Published in: Journal of Agricultural and Environmental Ethics
OPEN ACCESS ARTICLE

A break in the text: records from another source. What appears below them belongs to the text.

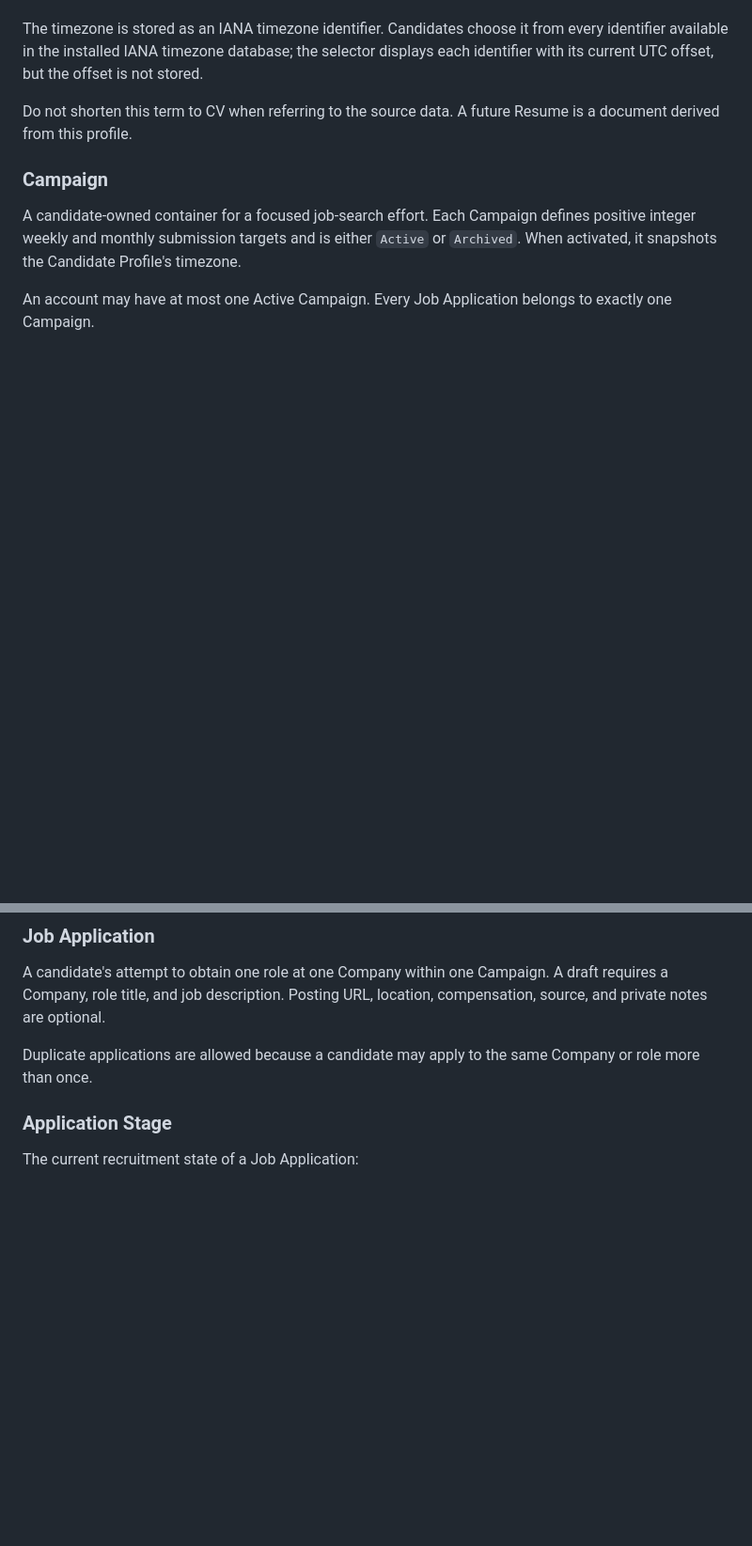
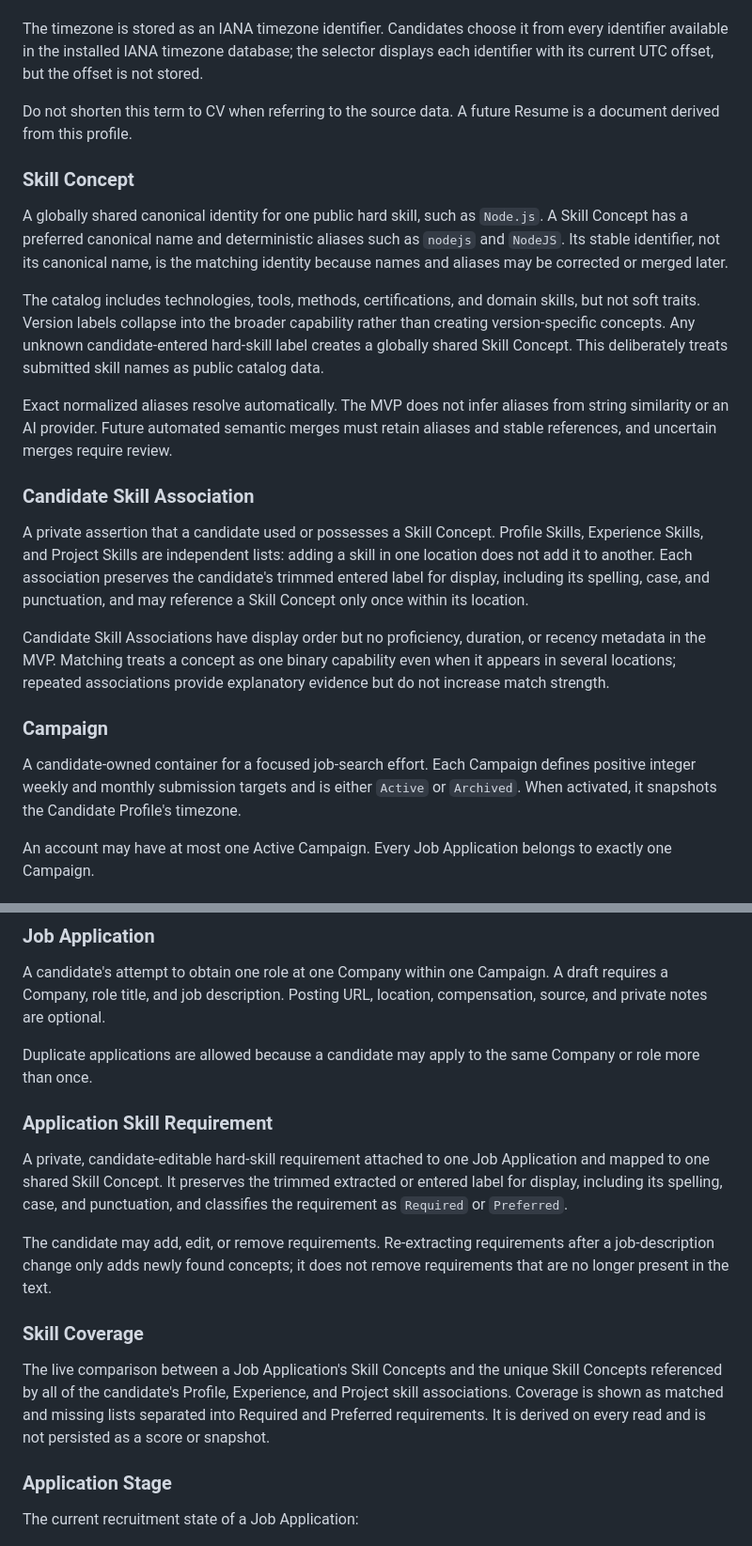
Before and after one commit to soloidx/Applykit_web, a Markdown page: CONTEXT.md, 2 parts joined by grey strips. Shown at 94% size. GitHub-like rendering; blank space fills up the shorter version.

Commit message:
Document skill association domain model

```diff
--- a/CONTEXT.md
+++ b/CONTEXT.md
@@ -45,6 +45,20 @@ The timezone is stored as an IANA timezone identifier. Candidates choose it from
 
 Do not shorten this term to CV when referring to the source data. A future Resume is a document derived from this profile.
 
+### Skill Concept
+
+A globally shared canonical identity for one public hard skill, such as `Node.js`. A Skill Concept has a preferred canonical name and deterministic aliases such as `nodejs` and `NodeJS`. Its stable identifier, not its canonical name, is the matching identity because names and aliases may be corrected or merged later.
+
+The catalog includes technologies, tools, methods, certifications, and domain skills, but not soft traits. Version labels collapse into the broader capability rather than creating version-specific concepts. Any unknown candidate-entered hard-skill label creates a globally shared Skill Concept. This deliberately treats submitted skill names as public catalog data.
+
+Exact normalized aliases resolve automatically. The MVP does not infer aliases from string similarity or an AI provider. Future automated semantic merges must retain aliases and stable references, and uncertain merges require review.
+
+### Candidate Skill Association
+
+A private assertion that a candidate used or possesses a Skill Concept. Profile Skills, Experience Skills, and Project Skills are independent lists: adding a skill in one location does not add it to another. Each association preserves the candidate's trimmed entered label for display, including its spelling, case, and punctuation, and may reference a Skill Concept only once within its location.
+
+Candidate Skill Associations have display order but no proficiency, duration, or recency metadata in the MVP. Matching treats a concept as one binary capability even when it appears in several locations; repeated associations provide explanatory evidence but do not increase match strength.
+
 ### Campaign
 
 A candidate-owned container for a focused job-search effort. Each Campaign defines positive integer weekly and monthly submission targets and is either `Active` or `Archived`. When activated, it snapshots the Candidate Profile's timezone.
@@ -68,6 +82,16 @@ Authenticated users may create Companies, but canonical identity fields are immu
 A candidate's attempt to obtain one role at one Company within one Campaign. A draft requires a Company, role title, and job description. Posting URL, location, compensation, source, and private notes are optional.
 
 Duplicate applications are allowed because a candidate may apply to the same Company or role more than once.
+
+### Application Skill Requirement
+
+A private, candidate-editable hard-skill requirement attached to one Job Application and mapped to one shared Skill Concept. It preserves the trimmed extracted or entered label for display, including its spelling, case, and punctuation, and classifies the requirement as `Required` or `Preferred`.
+
+The candidate may add, edit, or remove requirements. Re-extracting requirements after a job-description change only adds newly found concepts; it does not remove requirements that are no longer present in the text.
+
+### Skill Coverage
+
+The live comparison between a Job Application's Skill Concepts and the unique Skill Concepts referenced by all of the candidate's Profile, Experience, and Project skill associations. Coverage is shown as matched and missing lists separated into Required and Preferred requirements. It is derived on every read and is not persisted as a score or snapshot.
 
 ### Application Stage
 
```
Also changed, not shown: other parts of CONTEXT.md (+1 -0 lines), docs/adr/0006-separate-skill-concepts-from-candidate-and-application-associations.md (added, +37 -0 lines).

Humans have always played a crucial role in the evolutionary dynamics of agricultural biodiversity and thus there is a strong relationship between these resources and human cultures. These agricultural resources have long been treated as a global public good, and constitute the livelihoods of millions of predominantly poor people. At the same time, agricultural biodiversity is under serious threat in many parts of the world despite extensive conservation efforts. Ethical considerations regarding the collecting, research, and use of agricultural biodiversity are currently topics of great concern, e.g. easy access to genetic resources for breeding purposes is important, but international agreements and legal frameworks are necessary to ensure adequate recognition of the contributions of local communities and traditional farmers in creating and nurturing these resources. Ethical principles in the context of existing codes of conduct that are relevant for agro-biodiversity researchers are assessed. The authors aim to create awareness among scientists and policy makers who are concerned with agro-biodiversity research and its potential impact on local communities. Key ethical principles considered here include the importance of obtaining prior informed consent, equity, and the inalienability of rights of local communities and farmers.